*What to do:*
Omit the pictures, then reproduce every remaining record exactly.
━━━━━ Data extract ━━━━━
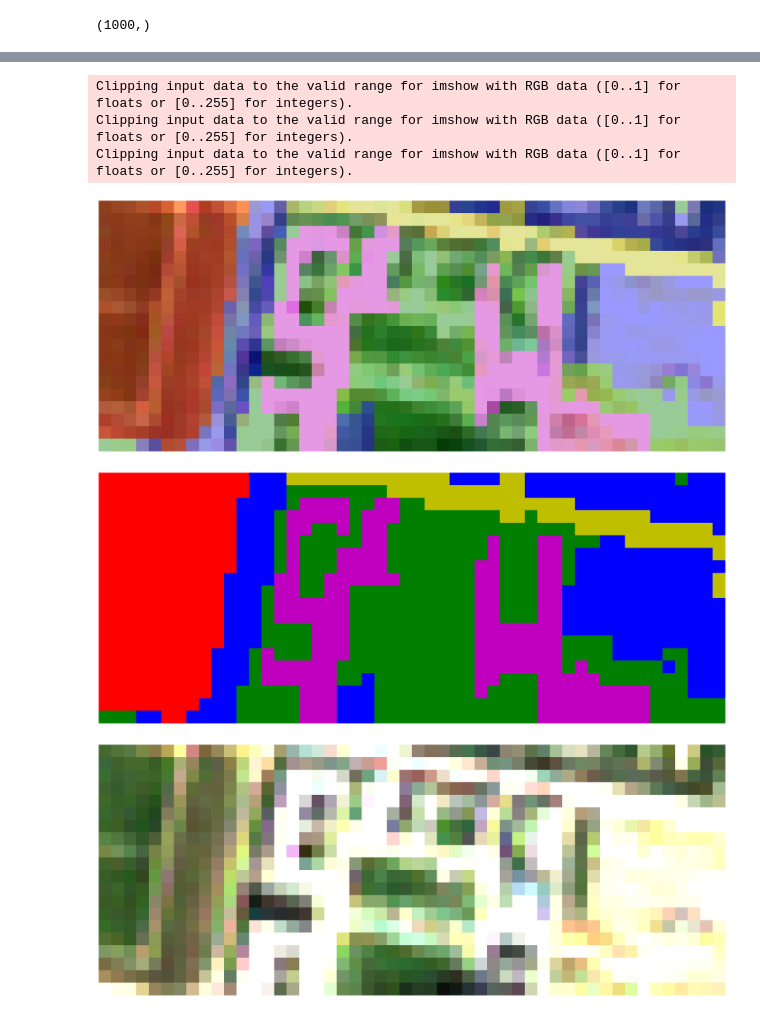
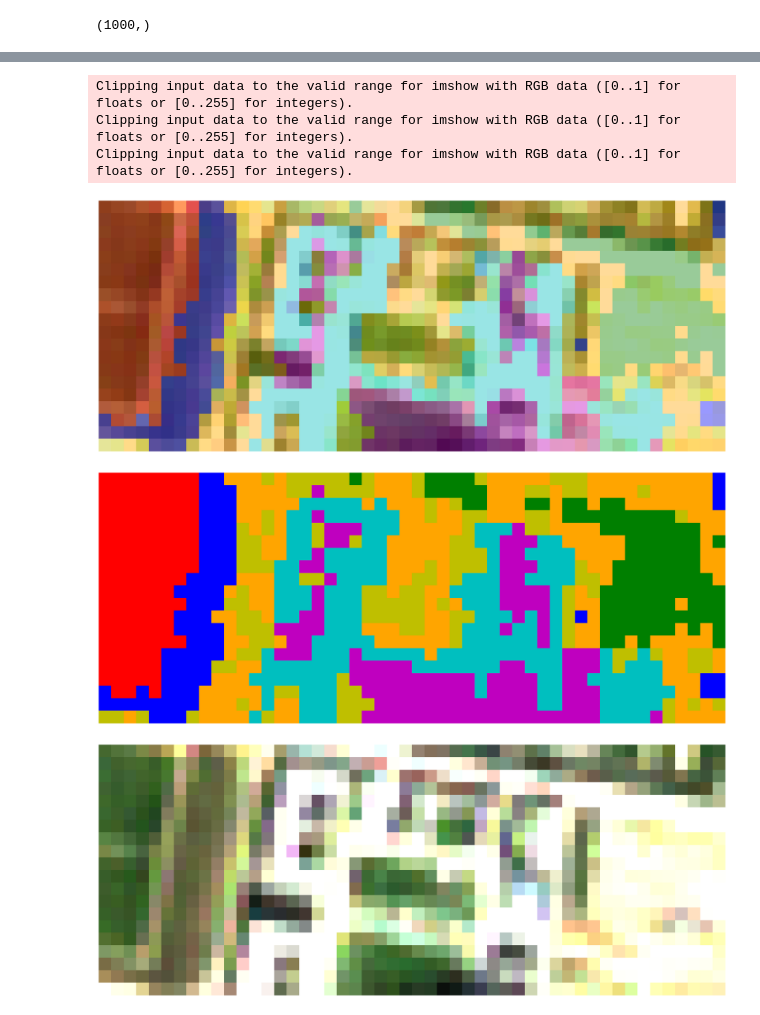
Before and after one commit to Projet-fil-rouge-IODAA/FilRouge_territoires, a Jupyter notebook: notebooks/16.0-ja-just-time2feat.ipynb, the cells around one changed output, grey strips where cells are left out. Cells and saved outputs as stored; diff of their text form; code cells hidden in the pictures.

Commit message:
Setup to generate the results

```diff
--- a/notebooks/16.0-ja-just-time2feat.ipynb
+++ b/notebooks/16.0-ja-just-time2feat.ipynb
@@ -31,7 +31,7 @@ file = open('../data/processed/pixels_de_interet_list.pkl', 'rb')
 pixels_de_interet = pickle.load(file)
 file.close()
 
-data_cube = np.loadtxt('../data/processed/(1000, 141, 8).csv', delimiter=",")
+data_cube = np.loadtxt('../data/processed/(1000, 141, 8).csv', delimiter=",").astype(np.float32)
 data_cube = data_cube.reshape(1000, 141, 8)
 # %%
 data_cube.shape
@@ -54,8 +54,8 @@ display(df_feats_i.shape)
 # %% [output]
 (1000, 6488)
 # %%
-model_type = 'Hierarchical'
-transform_type = 'minmax'
+model_type = 'KMeans' # 'Hierarchical' 'KMeans'
+transform_type = 'std'# 'minmax' 'std' 'robust'
 labels = {} # There's possible to use the semi-supervised approach !!!
 
 # Feature Selection
@@ -85,12 +77,12 @@ eval.cluster_distribution()
 # %%
 PATH_IMAGE = "/home/julian/FilRouge_territoires/data/cropped/cropped_with_texture_crop_SENTINEL2B_20231007-105728-915_L2A_T31UDQ_C_V3-1.tif"
 
 results = afficheur_de_resultats(PATH_IMAGE, yhat, pixels_de_interet)
-results.create_image('../results/just_a_test', cbar=False, axes=False)
+results.create_image('../results/just_a_test_1000', cbar=False, axes=False)
 # %% [output]
 Clipping input data to the valid range for imshow with RGB data ([0..1] for floats or [0..255] for integers).
 Clipping input data to the valid range for imshow with RGB data ([0..1] for floats or [0..255] for integers).
 Clipping input data to the valid range for imshow with RGB data ([0..1] for floats or [0..255] for integers).
-[figure, old version]
+[figure, new version]
-[figure, old version]
+[figure, new version]
 [figure]
```
Also changed, not shown: parts of 3 cells of this notebook, 11 other files.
━━━━━
*Answer space:*
Before and after one commit to Projet-fil-rouge-IODAA/FilRouge_territoires, a Jupyter notebook: notebooks/16.0-ja-just-time2feat.ipynb, the cells around one changed output, grey strips where cells are left out. Cells and saved outputs as stored; diff of their text form; code cells hidden in the pictures.

Commit message:
Setup to generate the results

```diff
--- a/notebooks/16.0-ja-just-time2feat.ipynb
+++ b/notebooks/16.0-ja-just-time2feat.ipynb
@@ -31,7 +31,7 @@ file = open('../data/processed/pixels_de_interet_list.pkl', 'rb')
 pixels_de_interet = pickle.load(file)
 file.close()
 
-data_cube = np.loadtxt('../data/processed/(1000, 141, 8).csv', delimiter=",")
+data_cube = np.loadtxt('../data/processed/(1000, 141, 8).csv', delimiter=",").astype(np.float32)
 data_cube = data_cube.reshape(1000, 141, 8)
 # %%
 data_cube.shape
@@ -54,8 +54,8 @@ display(df_feats_i.shape)
 # %% [output]
 (1000, 6488)
 # %%
-model_type = 'Hierarchical'
-transform_type = 'minmax'
+model_type = 'KMeans' # 'Hierarchical' 'KMeans'
+transform_type = 'std'# 'minmax' 'std' 'robust'
 labels = {} # There's possible to use the semi-supervised approach !!!
 
 # Feature Selection
@@ -85,12 +77,12 @@ eval.cluster_distribution()
 # %%
 PATH_IMAGE = "/home/julian/FilRouge_territoires/data/cropped/cropped_with_texture_crop_SENTINEL2B_20231007-105728-915_L2A_T31UDQ_C_V3-1.tif"
 
 results = afficheur_de_resultats(PATH_IMAGE, yhat, pixels_de_interet)
-results.create_image('../results/just_a_test', cbar=False, axes=False)
+results.create_image('../results/just_a_test_1000', cbar=False, axes=False)
 # %% [output]
 Clipping input data to the valid range for imshow with RGB data ([0..1] for floats or [0..255] for integers).
 Clipping input data to the valid range for imshow with RGB data ([0..1] for floats or [0..255] for integers).
 Clipping input data to the valid range for imshow with RGB data ([0..1] for floats or [0..255] for integers).
-[figure, old version]
+[figure, new version]
-[figure, old version]
+[figure, new version]
 [figure]
```
Also changed, not shown: parts of 3 cells of this notebook, 11 other files.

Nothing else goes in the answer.